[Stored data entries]
╭──

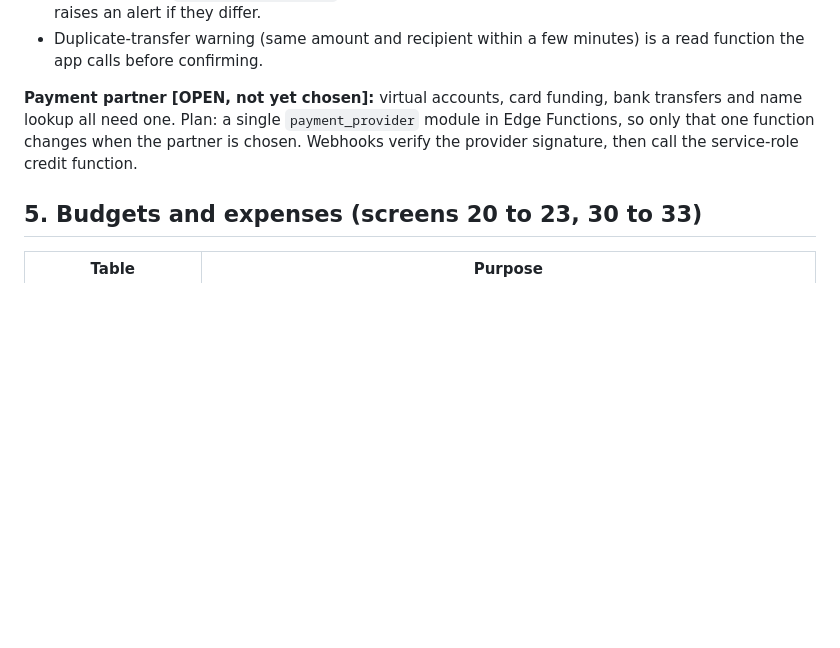
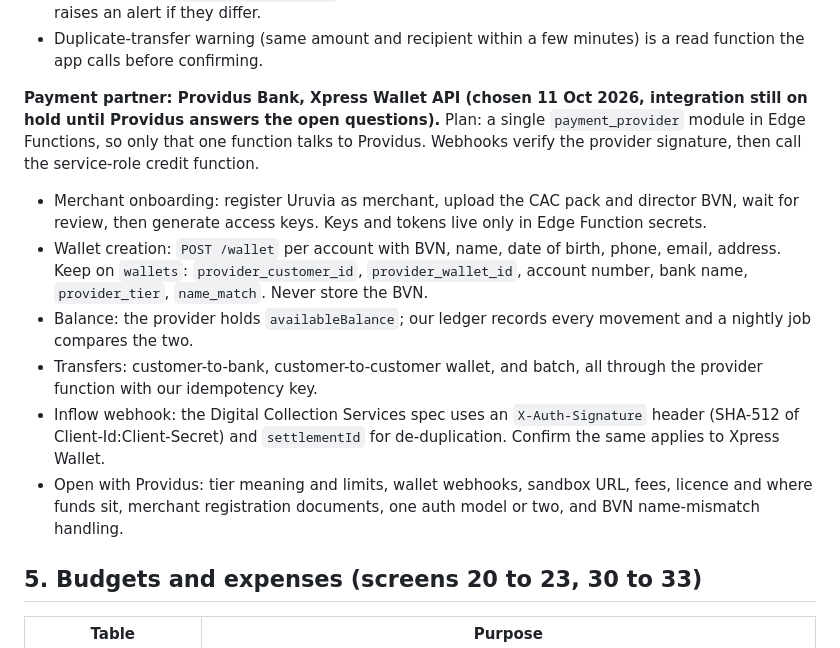
Before and after one commit to Victory-n/uruvia-2.0, a Markdown page: docs/SUPABASE_PLAN.md, the part around the change. GitHub-like rendering; blank space fills up the shorter version.

Commit message:
Docs: Providus Bank (Xpress Wallet) chosen as payment partner
Co-Authored-By: Claude Sonnet 5.5 <noreply@anthropic.com>
Claude-Session: https://claude.ai/code/session_01CniUjaXwLdJQkNiH2jahz4

```diff
--- a/docs/SUPABASE_PLAN.md
+++ b/docs/SUPABASE_PLAN.md
@@ -79,7 +79,13 @@ Functions (private, called through thin RPC wrappers):
 - A trigger keeps `wallets.balance_kobo` equal to the ledger. A nightly check job compares the two and raises an alert if they differ.
 - Duplicate-transfer warning (same amount and recipient within a few minutes) is a read function the app calls before confirming.
 
-**Payment partner [OPEN, not yet chosen]:** virtual accounts, card funding, bank transfers and name lookup all need one. Plan: a single `payment_provider` module in Edge Functions, so only that one function changes when the partner is chosen. Webhooks verify the provider signature, then call the service-role credit function.
+**Payment partner: Providus Bank, Xpress Wallet API (chosen 11 Oct 2026, integration still on hold until Providus answers the open questions).** Plan: a single `payment_provider` module in Edge Functions, so only that one function talks to Providus. Webhooks verify the provider signature, then call the service-role credit function.
+- Merchant onboarding: register Uruvia as merchant, upload the CAC pack and director BVN, wait for review, then generate access keys. Keys and tokens live only in Edge Function secrets.
+- Wallet creation: `POST /wallet` per account with BVN, name, date of birth, phone, email, address. Keep on `wallets`: `provider_customer_id`, `provider_wallet_id`, account number, bank name, `provider_tier`, `name_match`. Never store the BVN.
+- Balance: the provider holds `availableBalance`; our ledger records every movement and a nightly job compares the two.
+- Transfers: customer-to-bank, customer-to-customer wallet, and batch, all through the provider function with our idempotency key.
+- Inflow webhook: the Digital Collection Services spec uses an `X-Auth-Signature` header (SHA-512 of Client-Id:Client-Secret) and `settlementId` for de-duplication. Confirm the same applies to Xpress Wallet.
+- Open with Providus: tier meaning and limits, wallet webhooks, sandbox URL, fees, licence and where funds sit, merchant registration documents, one auth model or two, and BVN name-mismatch handling.
 
 ## 5. Budgets and expenses (screens 20 to 23, 30 to 33)
 
```
Also changed, not shown: docs/HANDOFF.md (+3 -1 lines).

╰──

Show me every line of the entries above that holds "compares".

 - A trigger keeps `wallets.balance_kobo` equal to the ledger. A nightly check job compares the two and raises an alert if they differ.
+- Balance: the provider holds `availableBalance`; our ledger records every movement and a nightly job compares the two.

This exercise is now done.